Drowsy driving is dangerous for any vehicle or driver, but it is particularly concerning when it involves a commercial vehicle. Big trucks could cause crashes that injure people in multiple other vehicles within seconds if a driver falls asleep and loses control.
Additionally, some of the unique demands of operating a commercial vehicle require more skill and attention from the driver. There are, unfortunately, many factors that contribute to fatigued driving, but the following three are some of the most concerning.
1. Work schedules that don’t give enough space for a full night’s sleep
Federal driving rules restrict how long someone can work in a single shift and in a seven- or eight-day period. Most commercial trucking companies will not overtly violate those hours of service rules. What they may not do, however, is factor in that worker’s needs.

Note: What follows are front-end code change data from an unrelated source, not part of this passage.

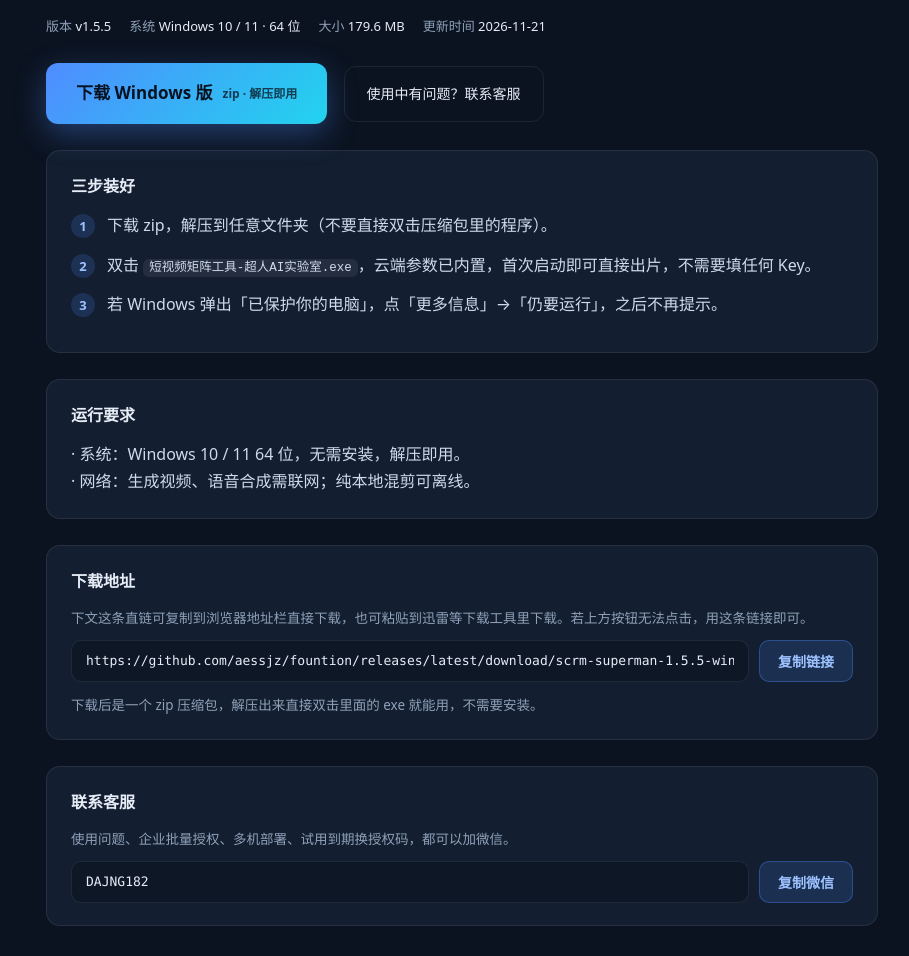
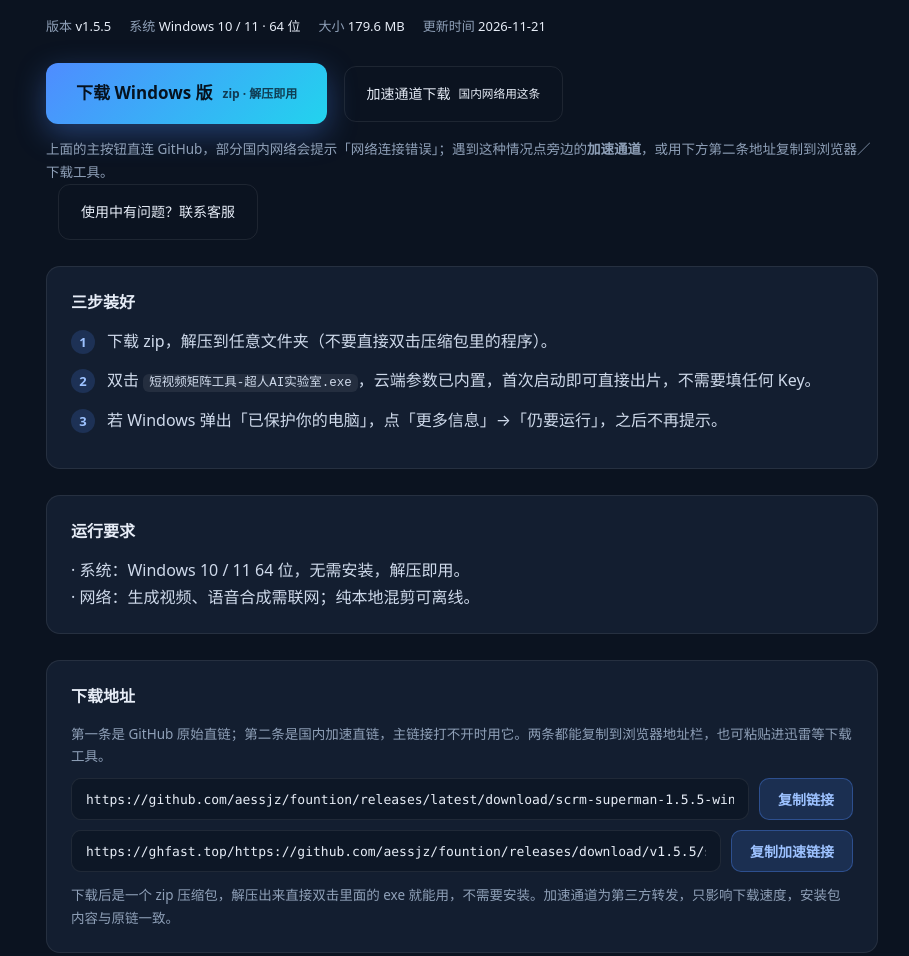
Before and after one commit to aessjz/fountion, a plain HTML site: page index.html in a window 1280 px wide. Shown: the part 220-1176 px from the top of the page, without its empty margins (178-1087 px from the left). Drawn offline with Linux system fonts and the light colour scheme.

Commit message:
Add files via upload

```diff
--- a/index.html
+++ b/index.html
@@ -61,6 +61,10 @@
   <a class="dl" href="https://github.com/aessjz/fountion/releases/latest/download/scrm-superman-1.5.5-win64.zip">
     下载 Windows 版 <small>zip · 解压即用</small>
   </a>
+  <a class="ghost" href="https://ghfast.top/https://github.com/aessjz/fountion/releases/download/v1.5.5/scrm-superman-1.5.5-win64.zip">
+    加速通道下载 <small>国内网络用这条</small>
+  </a>
+  <p class="note" style="margin:14px 0 0">上面的主按钮直连 GitHub，部分国内网络会提示「网络连接错误」；遇到这种情况点旁边的<strong>加速通道</strong>，或用下方第二条地址复制到浏览器／下载工具。</p>
   <a class="ghost" href="#contact">使用中有问题？联系客服</a>
 
   <div class="card">
@@ -82,12 +86,16 @@
 
   <div class="card">
     <h3>下载地址</h3>
-    <p class="note">下文这条直链可复制到浏览器地址栏直接下载，也可粘贴到迅雷等下载工具里下载。若上方按钮无法点击，用这条链接即可。</p>
+    <p class="note">第一条是 GitHub 原始直链；第二条是国内加速直链，主链接打不开时用它。两条都能复制到浏览器地址栏，也可粘贴进迅雷等下载工具。</p>
     <div class="linkrow">
       <input class="linkinput" id="dlLink" readonly value="https://github.com/aessjz/fountion/releases/latest/download/scrm-superman-1.5.5-win64.zip">
       <button class="copyb" id="btnCopyLink" type="button">复制链接</button>
     </div>
-    <p class="note" style="margin:12px 0 0">下载后是一个 zip 压缩包，解压出来直接双击里面的 exe 就能用，不需要安装。</p>
+    <div class="linkrow" style="margin-top:10px">
+      <input class="linkinput" id="dlLink2" readonly value="https://ghfast.top/https://github.com/aessjz/fountion/releases/download/v1.5.5/scrm-superman-1.5.5-win64.zip">
+      <button class="copyb" id="btnCopyLink2" type="button">复制加速链接</button>
+    </div>
+    <p class="note" style="margin:12px 0 0">下载后是一个 zip 压缩包，解压出来直接双击里面的 exe 就能用，不需要安装。加速通道为第三方转发，只影响下载速度，安装包内容与原链一致。</p>
   </div>
 
   <div class="card" id="contact">
@@ -132,9 +140,13 @@
     }
   }
   var link = document.getElementById("dlLink");
+  var link2 = document.getElementById("dlLink2");
   var wx = document.getElementById("wxId");
   document.getElementById("btnCopyLink").addEventListener("click", function () {
     copyText(link.value, this);
+  });
+  if (link2) document.getElementById("btnCopyLink2").addEventListener("click", function () {
+    copyText(link2.value, this);
   });
   document.getElementById("btnCopyWx").addEventListener("click", function () {
     copyText(wx.value, this);
```
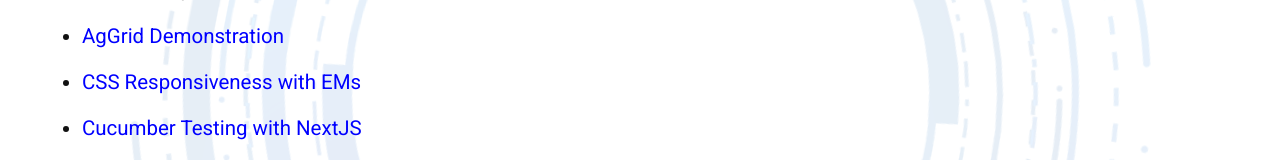
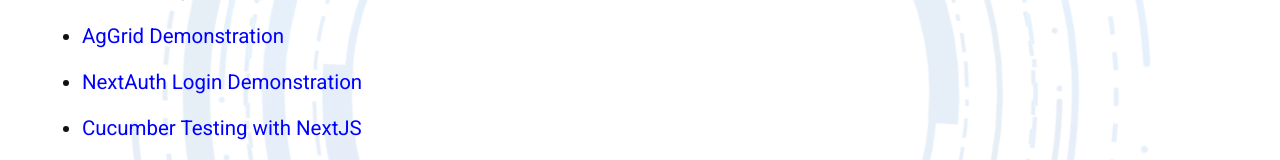
Before and after one commit to michael-lloyd-morris/portfolio, a Next.js app: page /demos in a window 1280 px wide. Shown: the part 306-466 px from the top of the page. Built offline with nearby package versions, Linux system fonts and the light colour scheme; what @adobe/react-spectrum would draw is missing.

Commit message:
Corrections.

```diff
--- a/pages/demos/index.tsx
+++ b/pages/demos/index.tsx
@@ -19,7 +19,7 @@
           <Link href="/demos/ag-grid">AgGrid Demonstration</Link>
         </li>
         <li>
-          <Link href="/demos/css-ems">CSS Responsiveness with EMs</Link>
+          <Link href="/demos/login">NextAuth Login Demonstration</Link>
         </li>
         <li>
           <Link href="/demos/cucumber-next">Cucumber Testing with NextJS</Link>
```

The schedule may only leave eight or nine hours between shifts, even if a worker has an hour commute back from the drop point to their home. The driver may only has enough time to get five hours of sleep when you factor in their commute, a meal, a shower and time to get ready in the morning.
2. Long days on the road often mean unhealthy dietary choices
Dietary issues can exacerbate a lack of sleep. Commercial drivers who have sporadic access to food may have to eat at irregular intervals that can cause unpredictable changes in blood sugar and fatigue.
Additionally, they may only have access to quick-service restaurants or fast food takeout for much of the day. The food they do consume is high in processed ingredients, simple carbohydrates and sugars that could lead to feelings of drowsiness due to changes in blood sugar levels later.
3. Demanding schedules leave no room for illness or personal needs
If a commercial trucker had a bad night and barely got any sleep because of a headache or cold, they probably have no choice but to show up to work feeling sick and exhausted. They may compound the issue by taking over-the-counter medications that impair their cognitive function or cause drowsiness.
Alternatively, truck drivers can contribute to their own fatigue and diminishing performance by relying on chemical crutches, like caffeine, to get through long shifts. When fatigue catches up to a driver in a big commercial truck, the other people near them in traffic are often the ones who pay the price.
Fatigue is one of many factors that could contribute to a severe commercial vehicle crash. Despite rules aimed at preventing such collisions, drivers are still at risk for crashes caused by others who are too tired to be safe on the road.